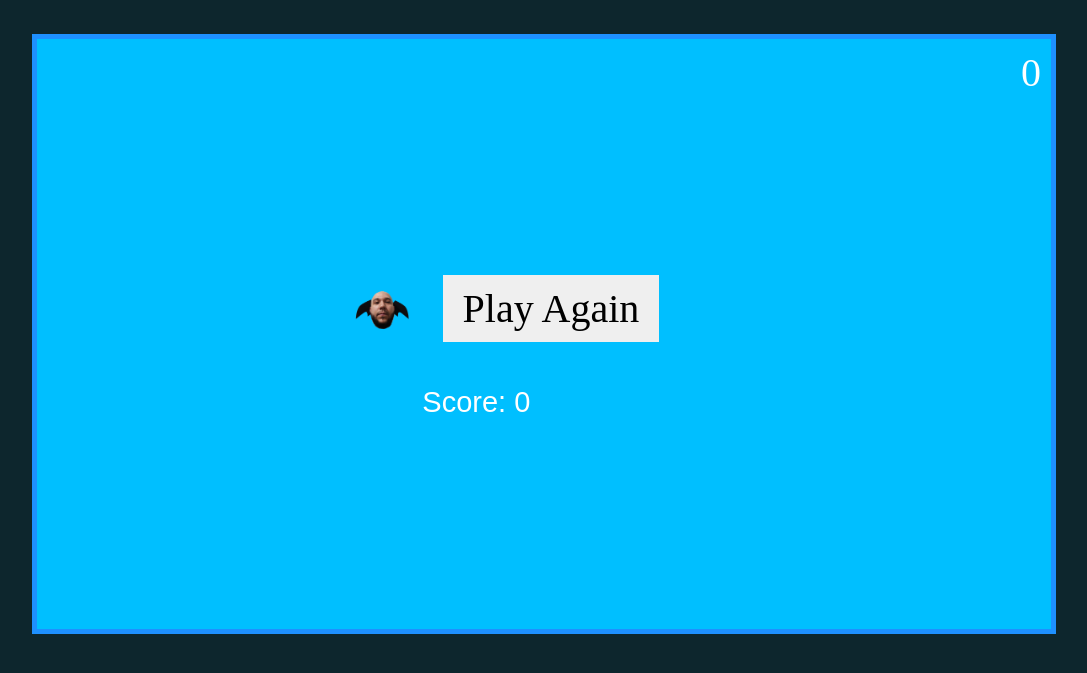
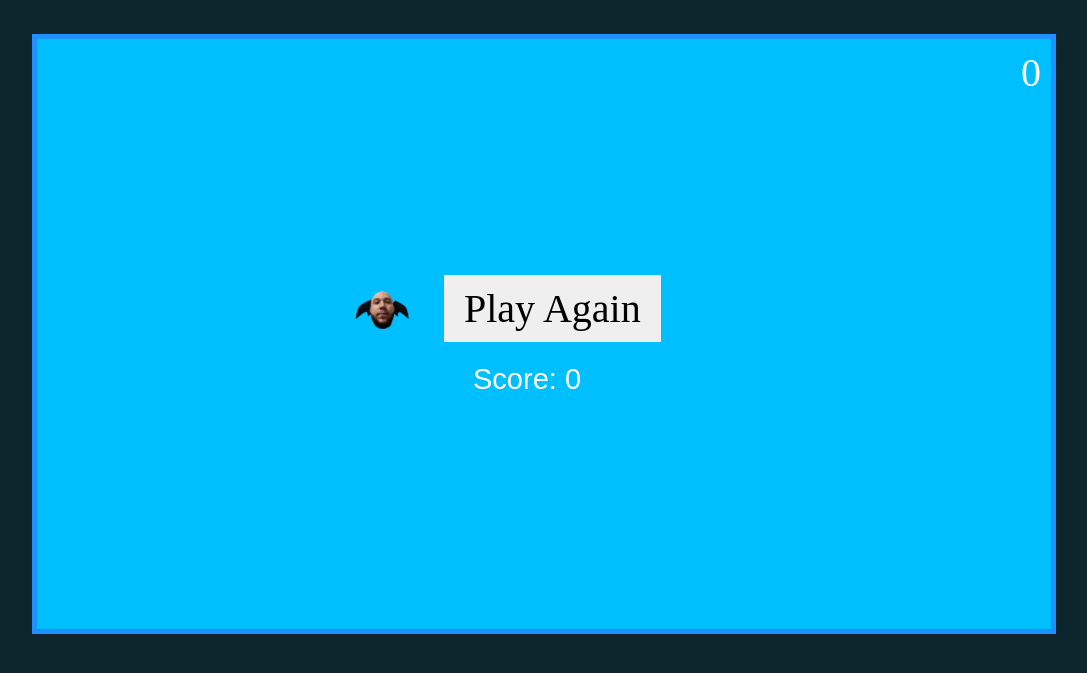
Before and after one commit to Ferreirabob/Flappy-Lukita, a plain HTML site: page index.html in a window 1280 px wide. Shown: the part 61-734 px from the top of the page, without its empty margins (96-1183 px from the left). Drawn offline with Linux system fonts and the light colour scheme; a web font is replaced by a local one.

Commit message:
Update flappy.css

```diff
--- a/css/flappy.css
+++ b/css/flappy.css
@@ -30,7 +30,6 @@
   .play-again button {
     position: absolute;
     top: 40%;
-    left: 40%;
     padding: 10px 20px;
     border: none;
     font-family: 'Pixel';
@@ -44,8 +43,8 @@
 
   .my-point {
     position: absolute;
-    top: 54%;
-    left: 38%;
+    top: 50%;
+    left: 43%;
     font-size: 29px;
   }
 
```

**Task objective**
Which lines hold the word "left"? Return all of them from the records above.

**Result below**
Before and after one commit to Ferreirabob/Flappy-Lukita, a plain HTML site: page index.html in a window 1280 px wide. Shown: the part 61-734 px from the top of the page, without its empty margins (96-1183 px from the left). Drawn offline with Linux system fonts and the light colour scheme; a web font is replaced by a local one.
-    left: 40%;
-    left: 38%;
+    left: 43%;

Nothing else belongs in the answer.